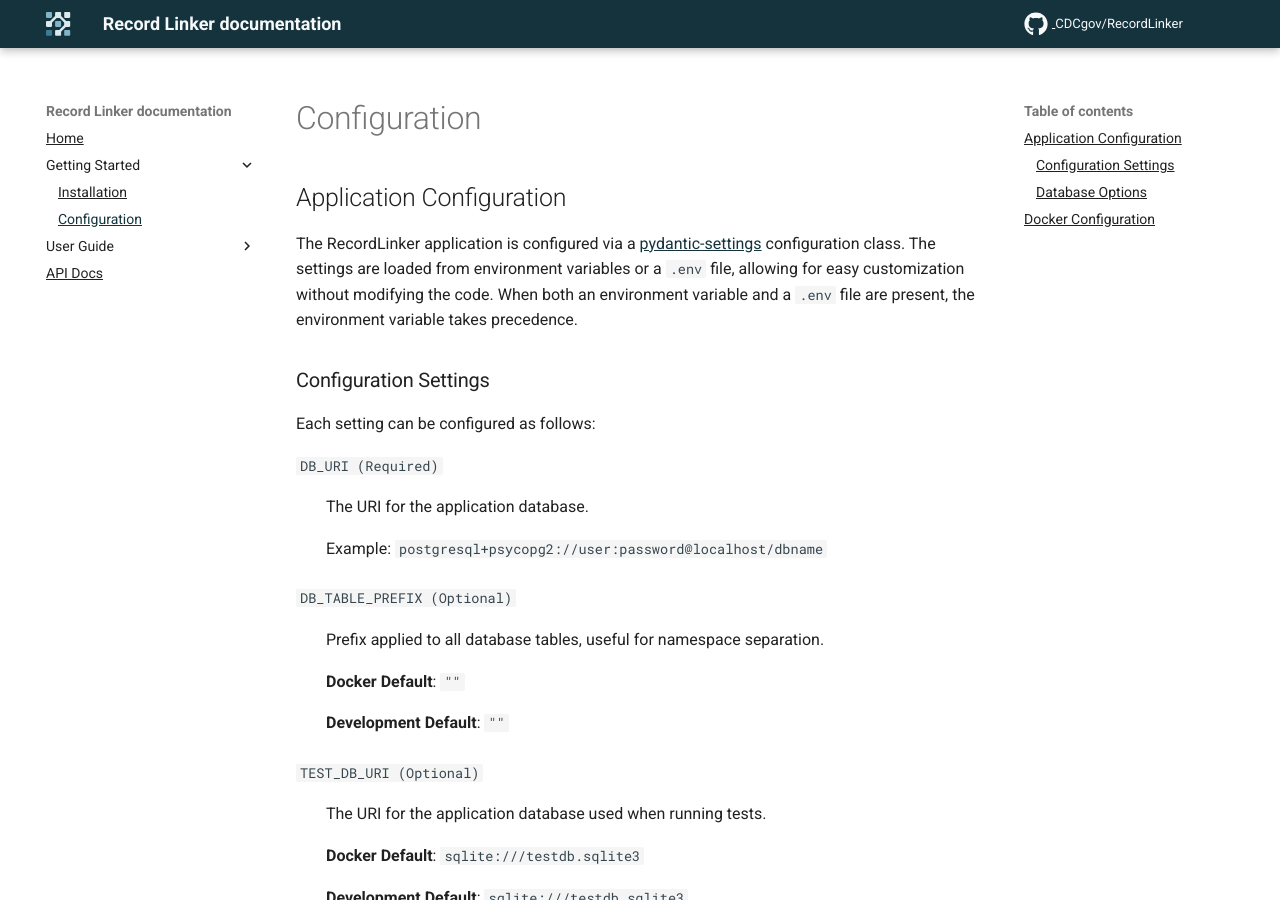
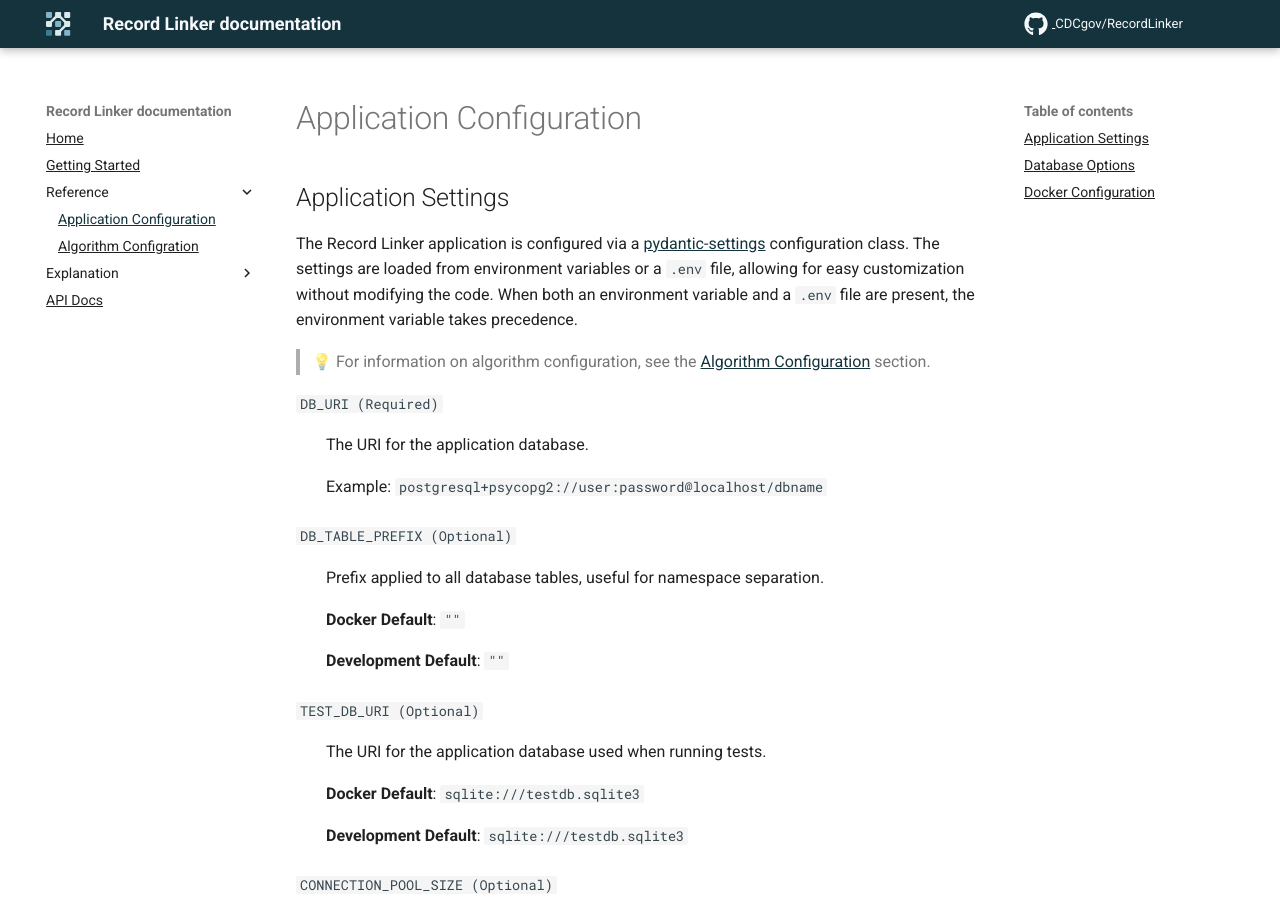
Before and after one commit to CDCgov/RecordLinker, an MkDocs documentation site: the page built from docs/site/app-configuration.md, in a window 1280 px wide and 900 px high. Built offline with MkDocs 1.6.1 and Material for MkDocs 9.7.7, drawn with Linux system fonts in a browser that asks for light colours; comment, search, counter and statistics services are not loaded; some of the changed text lies outside the part shown.

Commit message:
reorganizing docs

```diff
--- a/docs/mkdocs.yml
+++ b/docs/mkdocs.yml
@@ -38,10 +38,10 @@
 docs_dir: "site"
 nav:
   - "Home": "index.md"
-  - "Getting Started":
-    - Installation: "installation.md"
-    - Configuration: "configuration.md"
-  - "User Guide":
-    - Design: "design.md"
-    - Reference: "reference.md"
+  - "Getting Started": "getting-started.md"
+  - "Reference":
+    - "Application Configuration": "app-configuration.md"
+    - "Algorithm Configration": "algo-configuration.md"
+  - "Explanation":
+    - "Schema Design": "schema-design.md"
   - "API Docs": "api-docs.html"
```
Also changed, not shown: docs/site/algo-configuration.md, docs/site/app-configuration.md, docs/site/getting-started.md (added), docs/site/installation.md (deleted), docs/site/schema-design.md.
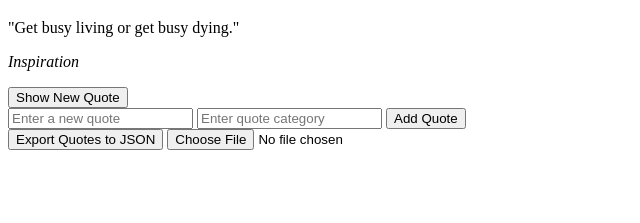
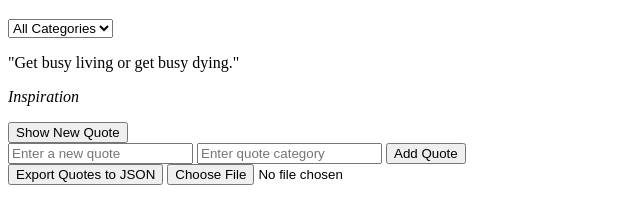
Before and after one commit to Khaya-Dlamini/alx_fe_javascript, a plain HTML site: page dom-manipulation/index.html in a window 1280 px wide. Both pictures are taken after a click on the button "Show New Quote". Shown: the part 61-284 px from the top of the page, without its empty margins (0-640 px from the left). Drawn offline with Linux system fonts and the light colour scheme.

Commit message:
filtering Sys

```diff
--- a/dom-manipulation/index.html
+++ b/dom-manipulation/index.html
@@ -7,6 +7,12 @@
 </head>
 <body>
     <h1>Dynamic Quote Generator</h1>
+
+    <!-- Dropdown for category filter -->
+    <select id="categoryFilter" onchange="filterQuotes()">
+        <option value="all">All Categories</option>
+        <!-- Categories will be dynamically populated here -->
+    </select>
 
     <!-- Placeholder for displaying quotes -->
     <div id="quoteDisplay"></div>
--- a/dom-manipulation/script.js
+++ b/dom-manipulation/script.js
@@ -5,21 +5,54 @@ const quotes = JSON.parse(localStorage.getItem('quotes')) || [
     { text: "Get busy living or get busy dying.", category: "Inspiration" }
 ];
 
+// Load last selected category filter from local storage
+const lastSelectedCategory = localStorage.getItem('selectedCategory') || 'all';
+
 // Function to save quotes to local storage
 function saveQuotes() {
     localStorage.setItem('quotes', JSON.stringify(quotes));
 }
 
-// Function to display a random quote
-function showRandomQuote() {
-    const randomIndex = Math.floor(Math.random() * quotes.length);
-    const randomQuote = quotes[randomIndex];
+// Function to populate the category filter dropdown
+function populateCategories() {
+    const categories = [...new Set(quotes.map(quote => quote.category))]; // Extract unique categories
+    const categoryFilter = document.getElementById('categoryFilter');
+    categoryFilter.innerHTML = '<option value="all">All Categories</option>'; // Reset options
 
-    // Store the last viewed quote in session storage
-    sessionStorage.setItem('lastViewedQuote', JSON.stringify(randomQuote));
+    categories.forEach(category => {
+        const option = document.createElement('option');
+        option.value = category;
+        option.textContent = category;
+        categoryFilter.appendChild(option);
+    });
 
+    // Set the last selected category if it exists
+    categoryFilter.value = lastSelectedCategory;
+}
+
+// Function to filter and display quotes based on the selected category
+function filterQuotes() {
+    const selectedCategory = document.getElementById('categoryFilter').value;
+    const filteredQuotes = selectedCategory === 'all'
+        ? quotes
+        : quotes.filter(quote => quote.category === selectedCategory);
+
+    displayQuotes(filteredQuotes);
+
+    // Save the selected category to local storage
+    localStorage.setItem('selectedCategory', selectedCategory);
+}
+
+// Function to display a list of quotes
+function displayQuotes(quotesToDisplay) {
     const quoteDisplay = document.getElementById('quoteDisplay');
-    quoteDisplay.innerHTML = `<p>"${randomQuote.text}"</p><p><em>${randomQuote.category}</em></p>`;
+    quoteDisplay.innerHTML = '';
+
+    quotesToDisplay.forEach(quote => {
+        const quoteElement = document.createElement('div');
+        quoteElement.innerHTML = `<p>"${quote.text}"</p><p><em>${quote.category}</em></p>`;
+        quoteDisplay.appendChild(quoteElement);
+    });
 }
 
 // Function to add a new quote to the array and update the DOM
@@ -31,7 +64,8 @@ function addQuote() {
         const newQuote = { text: quoteText, category: quoteCategory };
         quotes.push(newQuote);
         saveQuotes(); // Save the updated quotes array to local storage
-        showRandomQuote(); // Optionally display the new quote or a random one
+        populateCategories(); // Update categories dropdown
+        filterQuotes(); // Apply the current filter
         clearFormInputs();
     } else {
         alert('Please fill out both fields.');
@@ -64,8 +98,9 @@ function importFromJsonFile(event) {
         const importedQuotes = JSON.parse(event.target.result);
         quotes.push(...importedQuotes);
         saveQuotes(); // Save the updated quotes array to local storage
+        populateCategories(); // Update categories dropdown
+        filterQuotes(); // Apply the current filter
         alert('Quotes imported successfully!');
-        showRandomQuote(); // Optionally display a quote after import
     };
     fileReader.readAsText(event.target.files[0]);
 }
@@ -73,5 +108,19 @@ function importFromJsonFile(event) {
 // Add event listener to the "Show New Quote" button
 document.getElementById('newQuote').addEventListener('click', showRandomQuote);
 
-// Show a random quote on page load
-showRandomQuote();
+// Function to show a random quote
+function showRandomQuote() {
+    const filteredQuotes = document.getElementById('categoryFilter').value === 'all'
+        ? quotes
+        : quotes.filter(quote => quote.category === document.getElementById('categoryFilter').value);
+
+    const randomIndex = Math.floor(Math.random() * filteredQuotes.length);
+    const randomQuote = filteredQuotes[randomIndex];
+
+    const quoteDisplay = document.getElementById('quoteDisplay');
+    quoteDisplay.innerHTML = `<p>"${randomQuote.text}"</p><p><em>${randomQuote.category}</em></p>`;
+}
+
+// Initialize the application
+populateCategories(); // Populate the category filter dropdown
+filterQuotes(); // Apply the last selected filter
```
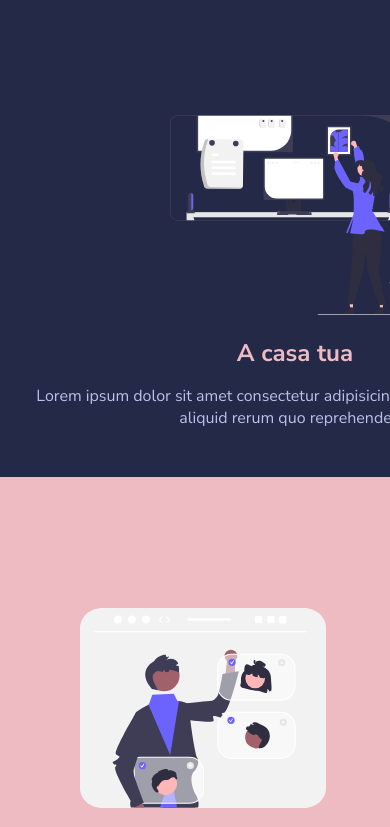
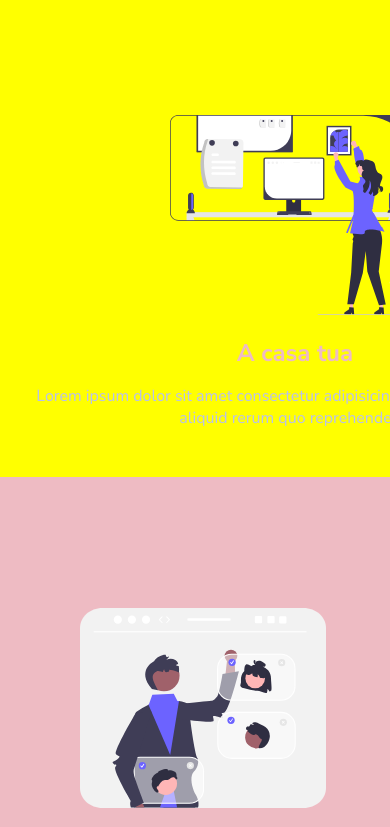
Before and after one commit to AndreaCatapano/html-css-resp-wannabe, a plain HTML site: page index.html in a window 390 px wide. Shown: the part 118-945 px from the top of the page. Drawn offline with Linux system fonts and the light colour scheme.

Commit message:
feat: added breakpoints for tablet and mobile

```diff
--- a/css/style.css
+++ b/css/style.css
@@ -127,3 +127,25 @@ img {
 /************************************************
     SOLUZIONE RESPONSIVE
  ************************************************/
+
+
+/***************************
+        TABLET
+****************************/
+
+ @media screen and (max-width: 768px) {
+    body{
+        background-color: red;
+    }
+ }
+
+
+/***************************
+        MOBILE
+****************************/
+
+ @media screen and (max-width: 480px) {
+    body{
+        background-color: yellow;
+    }
+ }
```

####

* _PROBLEM DESCRIPTION_
Select every line above that contains the word "window", and copy it.

* _PROBLEM SOLUTION_
Before and after one commit to CDCgov/RecordLinker, an MkDocs documentation site: the page built from docs/site/app-configuration.md, in a window 1280 px wide and 900 px high. Built offline with MkDocs 1.6.1 and Material for MkDocs 9.7.7, drawn with Linux system fonts in a browser that asks for light colours; comment, search, counter and statistics services are not loaded; some of the changed text lies outside the part shown.
Before and after one commit to Khaya-Dlamini/alx_fe_javascript, a plain HTML site: page dom-manipulation/index.html in a window 1280 px wide. Both pictures are taken after a click on the button "Show New Quote". Shown: the part 61-284 px from the top of the page, without its empty margins (0-640 px from the left). Drawn offline with Linux system fonts and the light colour scheme.
Before and after one commit to AndreaCatapano/html-css-resp-wannabe, a plain HTML site: page index.html in a window 390 px wide. Shown: the part 118-945 px from the top of the page. Drawn offline with Linux system fonts and the light colour scheme.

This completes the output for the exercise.